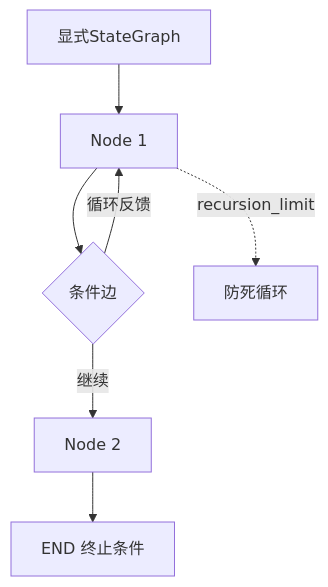
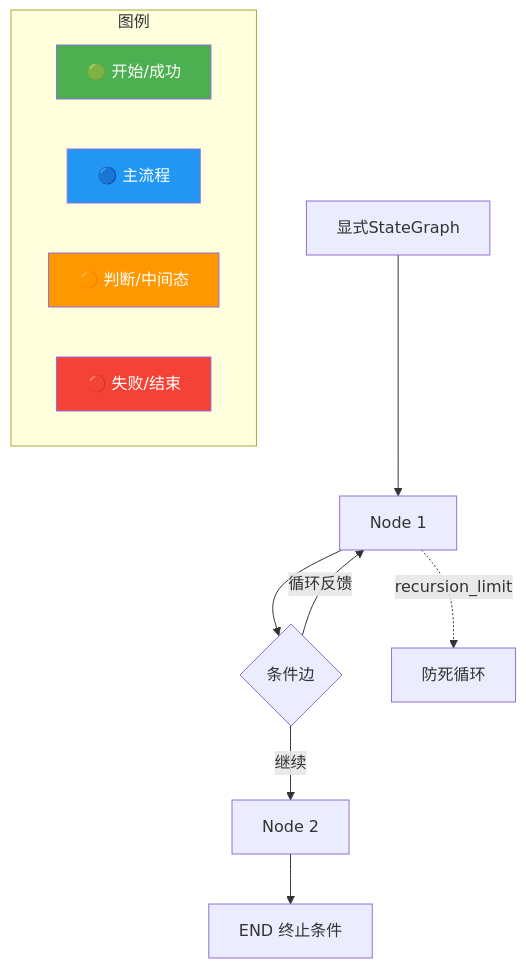
Before and after one commit to SunArthur86/interview-2026: the diagram in questions/ai-harness/ai-h-005.md, drawn with Mermaid. The commit also changed other lines of this file and 3180 other files, not shown here.

First line of the commit message:
Mermaid颜色增强99% + 面试频率分类(高频1571/中频1115/低频461)

````diff
--- a/questions/ai-harness/ai-h-005.md
+++ b/questions/ai-harness/ai-h-005.md
@@ -121,9 +122,30 @@
 ```mermaid
 flowchart TD
+    classDef start fill:#4CAF50,color:#fff
+    classDef process fill:#2196F3,color:#fff
+    classDef decision fill:#FF9800,color:#fff
+    classDef special fill:#9C27B0,color:#fff
+    classDef error fill:#f44336,color:#fff
+    classDef info fill:#607D8B,color:#fff
+    class Cond start
+    class END process
+    class End decision
+    class Node special
+    class Node1 error
+    class Node2 info
+    class Safe start
+    class State process
+    class recursion_limit decision
     State[显式StateGraph] --> Node1[Node 1]
     Node1 --> Cond{条件边}
     Cond -->|继续| Node2[Node 2]
     Cond -->|循环反馈| Node1
     Node2 --> End[END 终止条件]
     Node1 -.->|recursion_limit| Safe[防死循环]
+    subgraph Legend["图例"]
+        L1["🟢 开始/成功"]:::start
+        L2["🔵 主流程"]:::process
+        L3["🟠 判断/中间态"]:::decision
+        L4["🔴 失败/结束"]:::error
+    end
 ```
````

···

• **Task directions**
Extract, verbatim, the lines from the one containing "Cond -->|循环反馈| Node1" through the last line of the listing above.

• **Written solution**
     Cond -->|循环反馈| Node1
     Node2 --> End[END 终止条件]
     Node1 -.->|recursion_limit| Safe[防死循环]
+    subgraph Legend["图例"]
+        L1["🟢 开始/成功"]:::start
+        L2["🔵 主流程"]:::process
+        L3["🟠 判断/中间态"]:::decision
+        L4["🔴 失败/结束"]:::error
+    end
 ```
````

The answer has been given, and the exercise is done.